I have seen it suggested that ‘knight’s star’ refers to the shape, supposedly resembling the Morgenstern or ‘morning star’, a flail-like mace which was a medieval knight’s weapon. I don’t find this convincing, and wonder whether it might be a graceful compliment to Thomas Andrew Knight (1759–1838), botanist and horticulturalist of Downton Castle in Herefordshire (no, not Downton Abbey, that’s Highclere), who William Herbert must have known?
Despite (or because of) Herbert’s enormous efforts in distinguishing and refining the differences, Amaryllis/Hippeastrum is still one of the many nomenclature issues among us amateurs, along with Croscosmia/Montbretia, and of course Geranium/Pelargonium. I believe that the rule of thumb is that the Amaryllis comes from South Africa (and there is only one species of it, Amaryllis belladonna), but the Hippeastrum is from South and Central America, where there are over 90 species (Herbert noted 13 in 1821): the cultivars number 600 and rising. And it is these Hippeastrums that are sold before Christmas as ‘Amaryllis’, coming as planted or unplanted bulbs.
A friend and I used to size up the prospects in our local garden centre (which starts to stockpile bulbs in October) waiting until they started sprouting (sometimes literally out of their boxes) and were ready to be sold off at reduced price. I do this less often these days, but I’m still a moronic sucker for an alleged bargain: I sent off for a set of four different bulbs at a silly price just before Christmas, and realised of course upon delivery that the price was silly because the size of the bulbs is too. Still, they are at least sprouting, so we will see (perhaps in a year or so, if I am lucky).

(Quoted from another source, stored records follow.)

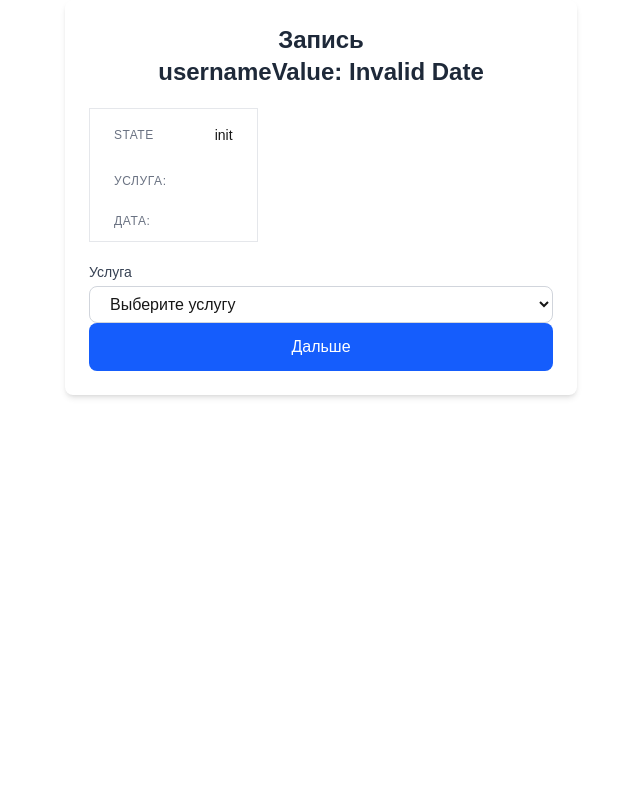
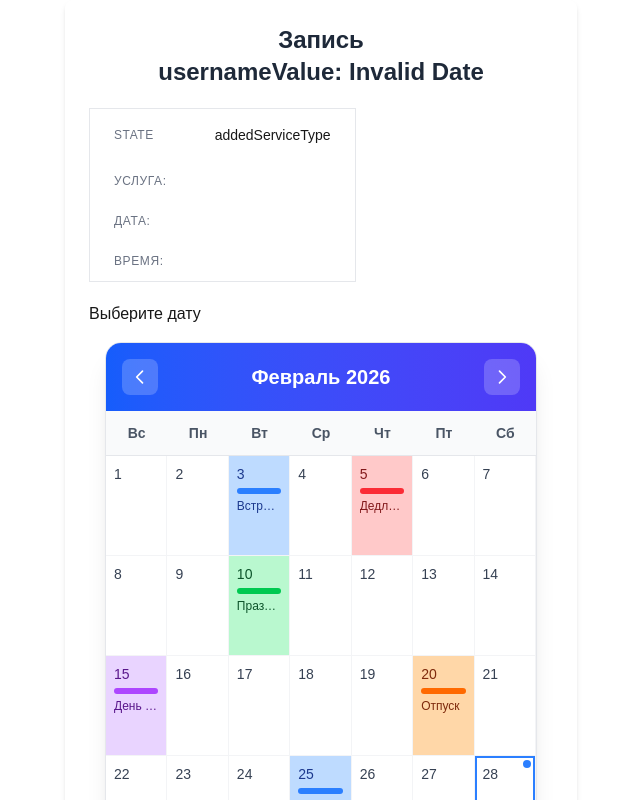
Before and after one commit to Yeminfu/erp-next, a Next.js app: page / in a window 1280 px wide. Shown: the top 800 px of the page, without its empty margins (319-959 px from the left). Built offline with nearby package versions, Linux system fonts and the light colour scheme.

Commit message:
вывел время

```diff
--- a/app/calendar.tsx
+++ b/app/calendar.tsx
@@ -1,5 +1,5 @@
 // components/ColoredCalendar.tsx
-import { useState, useMemo } from 'react';
+import { useState, useMemo, JSXElementConstructor, Key, ReactElement, ReactNode, ReactPortal } from 'react';
 
 // 🔹 Типы
 interface CalendarEvent {
@@ -176,10 +176,28 @@ export default function ColoredCalendar(props: { setValue: Function }) {
             const selected: boolean = isSelected(day);
             const today: boolean = isToday(day);
 
+            if (1) return <>
+              <CalendarDayButton day={day} hasEvents={hasEvents} colors={colors} today={today} selected={selected} dayEvents={dayEvents} />
+            </>
+
             return (
               <button
                 key={day}
-                onClick={() => handleDateClick(day, eventType)}
+                onMouseOver={() => {
+                  console.log('over');
+                  // alert('over');
+
+                }}
+                onMouseLeave={() => {
+                  console.log('leave');
+                  // alert('leave');
+
+
+                }}
+                onClick={() => {
+                  // alert()
+                  // handleDateClick(day, eventType)
+                }}
                 type="button"
                 className={`min-h-[70px] md:min-h-[100px] p-2 border-b border-r border-gray-100 transition relative flex flex-col
                   ${hasEvents
@@ -261,3 +279,59 @@ export default function ColoredCalendar(props: { setValue: Function }) {
     </div>
   );
 }
+
+
+function CalendarDayButton(props: { day: number; hasEvents: any; colors: EventColors[string] | undefined; today: any; selected: any; dayEvents: string | any[]; }) {
+  return <>
+
+    <button
+      // key={props.day}
+      onMouseOver={() => {
+        console.log('over');
+        // alert('over');
+
+      }}
+      onMouseLeave={() => {
+        console.log('leave');
+        // alert('leave');
+
+      }}
+      onClick={() => {
+        // alert()
+        // handleDateClick(day, eventType)
+      }}
+      type="button"
+      className={`min-h-[70px] md:min-h-[100px] p-2 border-b border-r border-gray-100 transition relative flex flex-col
+                  ${props.hasEvents
+          ? `${props.colors?.light} hover:${props.colors?.bg} ${props.colors?.text}`  // ✅ Цветная заливка
+          : 'bg-white hover:bg-gray-50 text-gray-700'
+        }  // ✅ Обычный день
+                  ${props.today && !props.selected
+          ? 'ring-2 ring-blue-500 ring-inset'
+          : ''
+        }
+                `}
+    >
+      <span className={`text-sm font-medium self-start }`}>
+        {props.day}
+      </span>
+
+      {/* ✅ Индикатор события */}
+      {props.hasEvents && !props.selected && (
+        <>
+          <div className={`mt-1 w-full h-1.5 rounded ${props.colors?.bg}`} />
+          <span className="text-xs mt-1 truncate max-w-full">
+            {props.dayEvents[0].title}
+          </span>
+          {props.dayEvents.length > 1 && (
+            <span className="text-xs text-gray-500">+{props.dayEvents.length - 1}</span>
+          )}
+        </>
+      )}
+
+      {/* ✅ Индикатор сегодня */}
+      {props.today && !props.selected && (
+        <span className="absolute top-1 right-1 w-2 h-2 bg-blue-500 rounded-full" />
+      )}
+    </button></>
+}
--- a/app/form.tsx
+++ b/app/form.tsx
@@ -18,18 +18,20 @@ export default function HookForm() {
       service: '',
       // bot_name: '',
       // token: "8793190049:AAGCfP_gmNH1GVssWSZt2KeB4ApjMQmpRoc",
-      date: ''
+      date: '',
+      time: '',
     }
   });
 
   const tyypes = ['init', 'addedServiceType', 'addDate'];
 
-  const [state, setState] = useState(tyypes[0]);
+  const [state, setState] = useState(tyypes[1]);
 
   const date: string = watch('date');
+  const time: string = watch('time');
+
 
   const service: string = watch('service');
-
 
   // Валидация с правилами
   const onSubmit = async (data: any) => {
@@ -68,13 +70,19 @@ export default function HookForm() {
 
           {/* {service && } */}
 
-          <tr className="hover:bg-gray-50 transition"><td className='px-6 py-3 text-left text-xs font-medium text-gray-500 uppercase tracking-wider'>Дата:</td><td className='px-6 py-4 whitespace-nowrap text-sm text-gray-900"'>{dayjs(date).isValid() && dayjs(date).format('DD.MM.YYYY')}</td></tr>
+          <tr className="hover:bg-gray-50 transition">
+            <td className='px-6 py-3 text-left text-xs font-medium text-gray-500 uppercase tracking-wider'>Дата:</td>
+            <td className='px-6 py-4 whitespace-nowrap text-sm text-gray-900"'>{dayjs(date).isValid() && dayjs(date).format('DD.MM.YYYY')}</td>
+          </tr>
+
+          {/* {service && } */}
+
+          <tr className="hover:bg-gray-50 transition">
+            <td className='px-6 py-3 text-left text-xs font-medium text-gray-500 uppercase tracking-wider'>Время:</td>
+            <td className='px-6 py-4 whitespace-nowrap text-sm text-gray-900"'>{dayjs(time).isValid() && dayjs(time).format('DD.MM.YYYY')}</td>
+          </tr>
 
           {/* {date && } */}
-
-
-
-
         </tbody>
       </table>
 
@@ -85,7 +93,7 @@ export default function HookForm() {
             <HookFormCalendar setValue={(a: any) => {
               console.log('setValue', a);
               setState('addDate')
-              setValue('date', a.date)
+              setValue('date', a.date);
 
             }} />
           </>
```
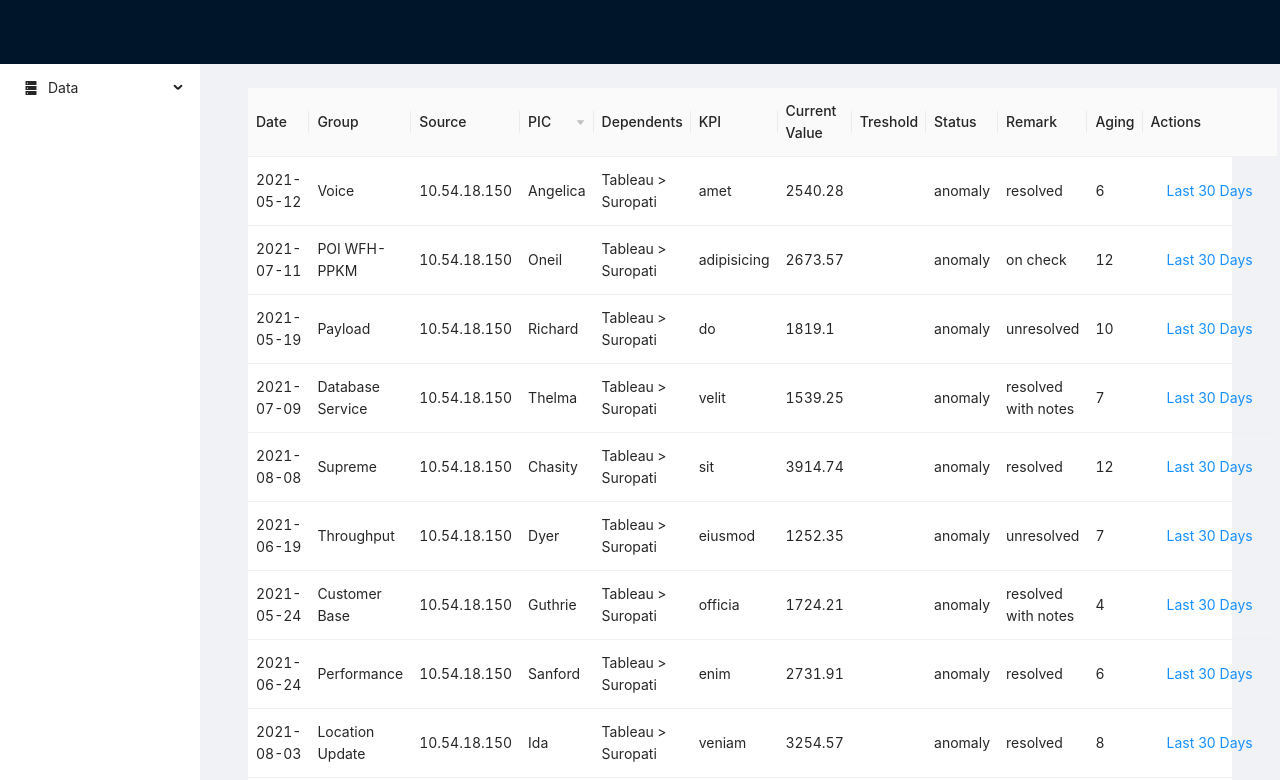
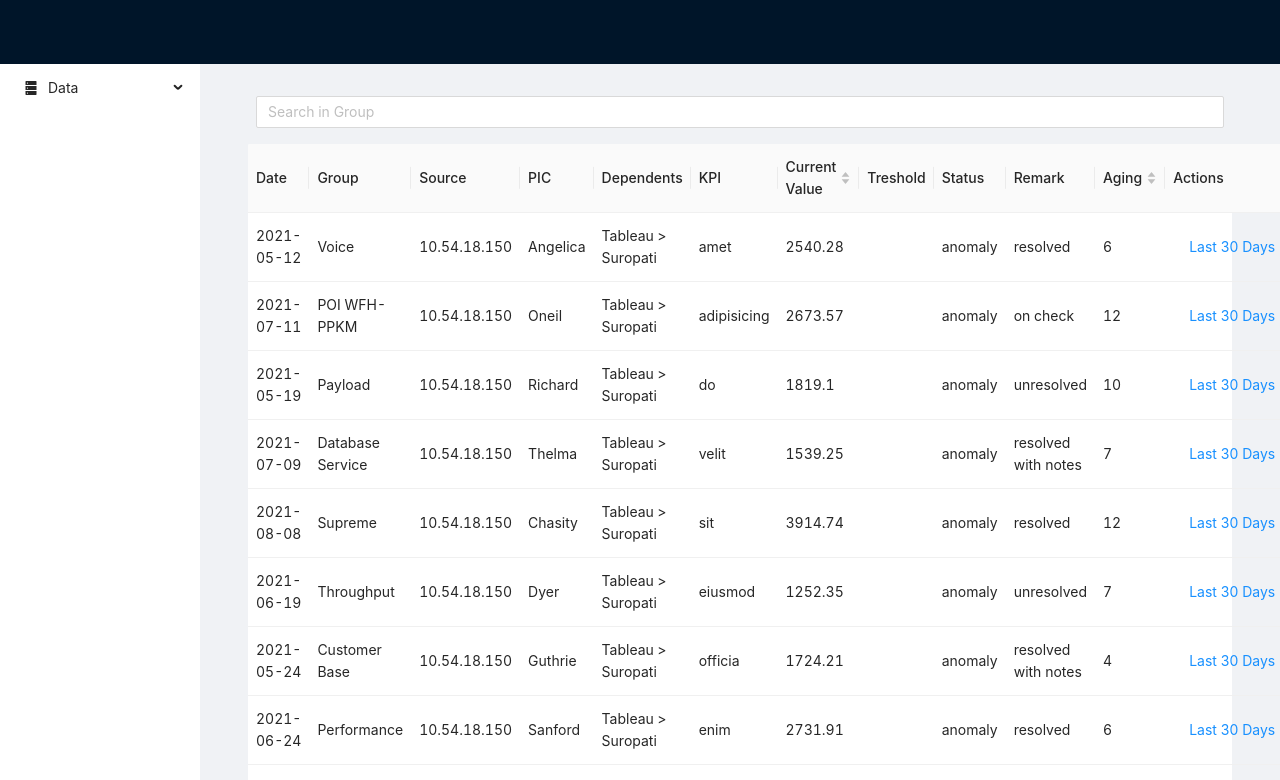
Before and after one commit to alfarroqie/monitoring-data-react, a React (Create React App) app: page /qualityMonitoring in a window 1280 px wide. Shown: the top 780 px of the page. Built offline with nearby package versions, Linux system fonts and the light colour scheme.

Commit message:
sorting and searching

```diff
--- a/src/component/QualityMonitoring.js
+++ b/src/component/QualityMonitoring.js
@@ -1,5 +1,6 @@
 import React, {useState} from 'react';
-import { Table, Space, Button, Modal } from 'antd';
+import { Table, Space, Button, Modal, Input } from 'antd';
+// import { SearchOutlined } from '@ant-design/icons'
 
 import dataDummy from '../data/dataQualityDummy.json'
 import Chart from '../chart/chart'
@@ -42,8 +43,6 @@ function QualityMonitoring() {
       title: 'PIC',
       dataIndex: 'pic',
       key: 'pic',
-      sorter: (a, b) => a.pic - b.pic,
-      sortDirections: ['descend']
     },
     {
       title: 'Dependents',
@@ -59,6 +58,8 @@ function QualityMonitoring() {
       title: 'Current Value',
       dataIndex: 'current_value',
       key: 'current_value',
+      sorter: (a, b) => a.current_value - b.current_value,
+      sortDirections: ['ascend', 'descend']
     },
     {
       title: 'Treshold',
@@ -79,6 +80,8 @@ function QualityMonitoring() {
       title: 'Aging',
       dataIndex: 'aging',
       key: 'aging',
+      sorter: (a, b) => a.aging - b.aging,
+      sortDirections: ['ascend', 'descend'],
     },
     {
       title: 'Actions',
@@ -91,10 +94,32 @@ function QualityMonitoring() {
       ),
     },
   ]
+
+  const [dataSource, setDataSource] = useState(dataDummy);
+  const [value, setValue] = useState('');
+
   return (
     <>
     <div className="App">
-      <Table columns={columns} dataSource={dataDummy} size="middle"/>
+      <div style={{ padding: 8 }}>
+          <Input
+            placeholder={`Search in Group `}
+            // value=""
+            // onChange={e => setSelectedKeys(e.target.value ? [e.target.value] : [])}
+            // onPressEnter={() => this.handleSearch(selectedKeys, confirm, dataIndex)}
+            value={value}
+            onChange={e => {
+              const currValue = e.target.value;
+              setValue(currValue);
+              const filteredData = dataDummy.filter(entry =>
+                entry.group.toLowerCase().includes(currValue.toLowerCase())
+              );
+              setDataSource(filteredData);
+            }}
+            style={{ marginBottom: 8, display: 'block' }}
+          />
+      </div>
+      <Table columns={columns} dataSource={dataSource} size="middle"/>
     </div>
     <Modal
       title="Basic Modal"
```
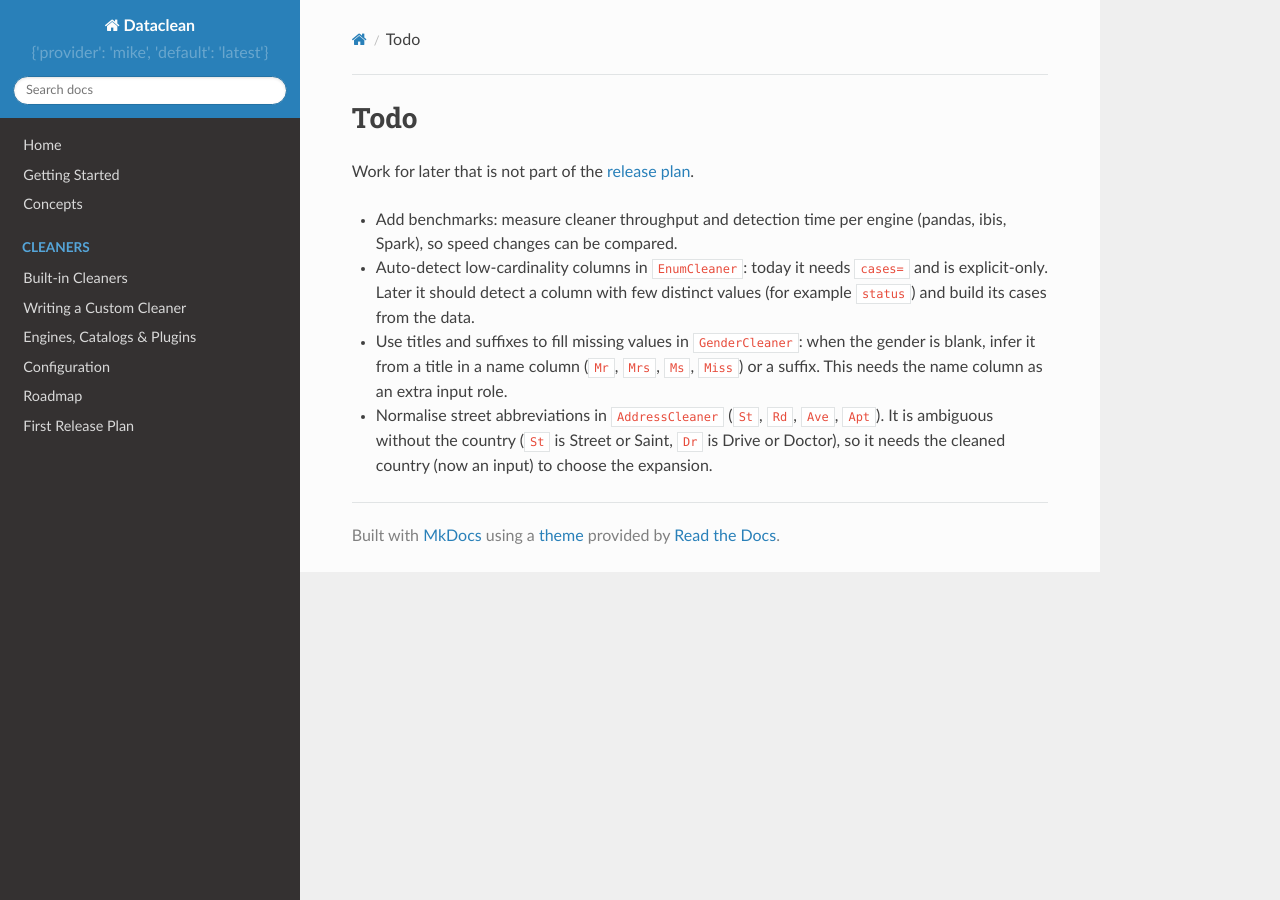
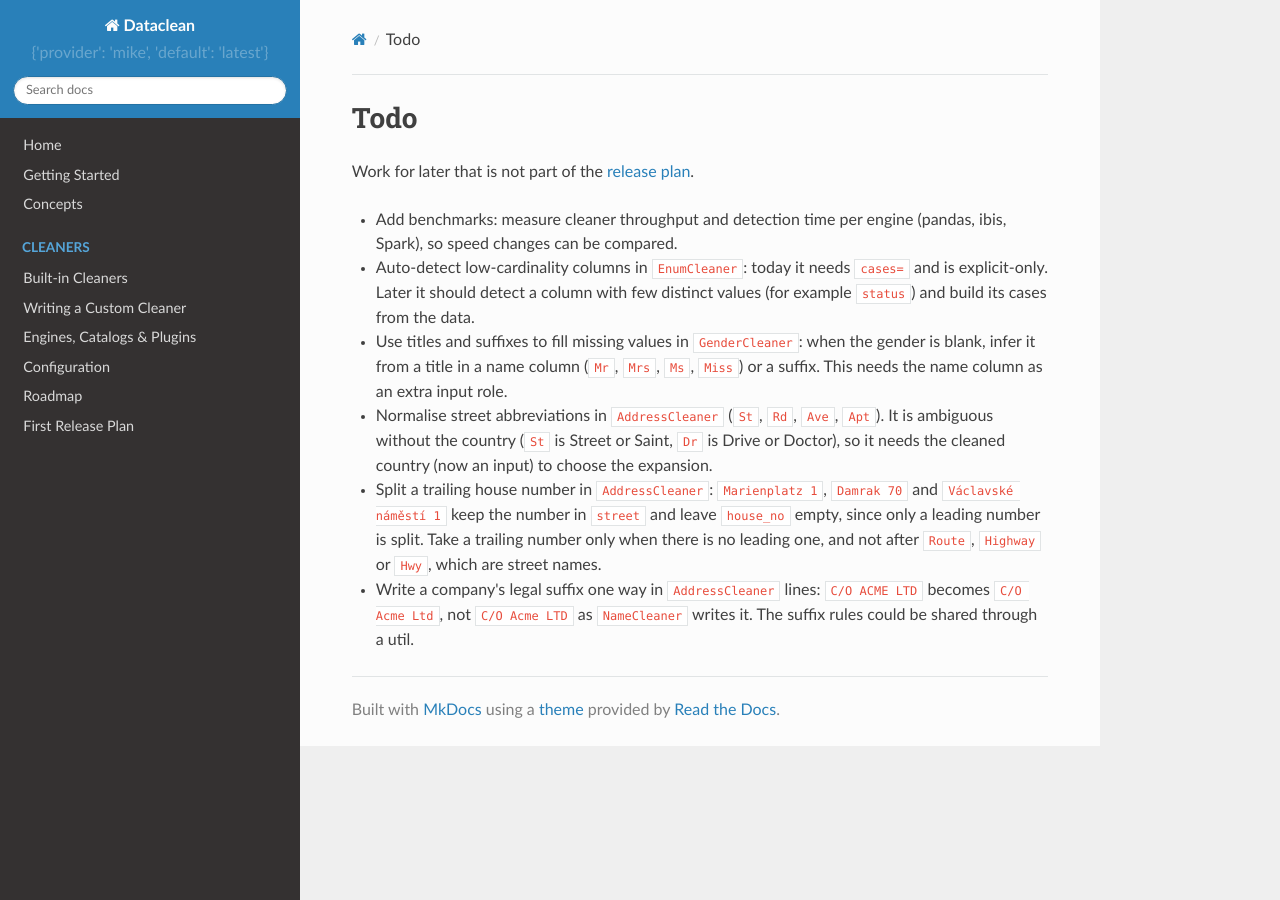
Before and after one commit to chetansinghsajwan/dataclean, an MkDocs documentation site: the page built from docs/todo.md, in a window 1280 px wide. Built offline with MkDocs 1.6.1, drawn with Linux system fonts in a browser that asks for light colours; nearby versions of some CDN libraries.

Commit message:
docs(todo): add trailing house number and address company suffix

```diff
--- a/docs/todo.md
+++ b/docs/todo.md
@@ -13,3 +13,11 @@ Work for later that is not part of the [release plan](release-plan.md).
 - Normalise street abbreviations in `AddressCleaner` (`St`, `Rd`, `Ave`,
   `Apt`). It is ambiguous without the country (`St` is Street or Saint, `Dr` is
   Drive or Doctor), so it needs the cleaned country (now an input) to choose the expansion.
+- Split a trailing house number in `AddressCleaner`: `Marienplatz 1`, `Damrak 70`
+  and `Václavské náměstí 1` keep the number in `street` and leave `house_no`
+  empty, since only a leading number is split. Take a trailing number only when
+  there is no leading one, and not after `Route`, `Highway` or `Hwy`, which are
+  street names.
+- Write a company's legal suffix one way in `AddressCleaner` lines: `C/O ACME LTD`
+  becomes `C/O Acme Ltd`, not `C/O Acme LTD` as `NameCleaner` writes it. The
+  suffix rules could be shared through a util.
```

My biggest (repeated) mistake is to put them out in the garden in the summer, because wherever I place them they are attacked by slugs who will almost literally jump through hoops and swim across lakes to get at them, not only slashing down the foliage, but chomping off layers of the bulb. But hope none the less springs eternal …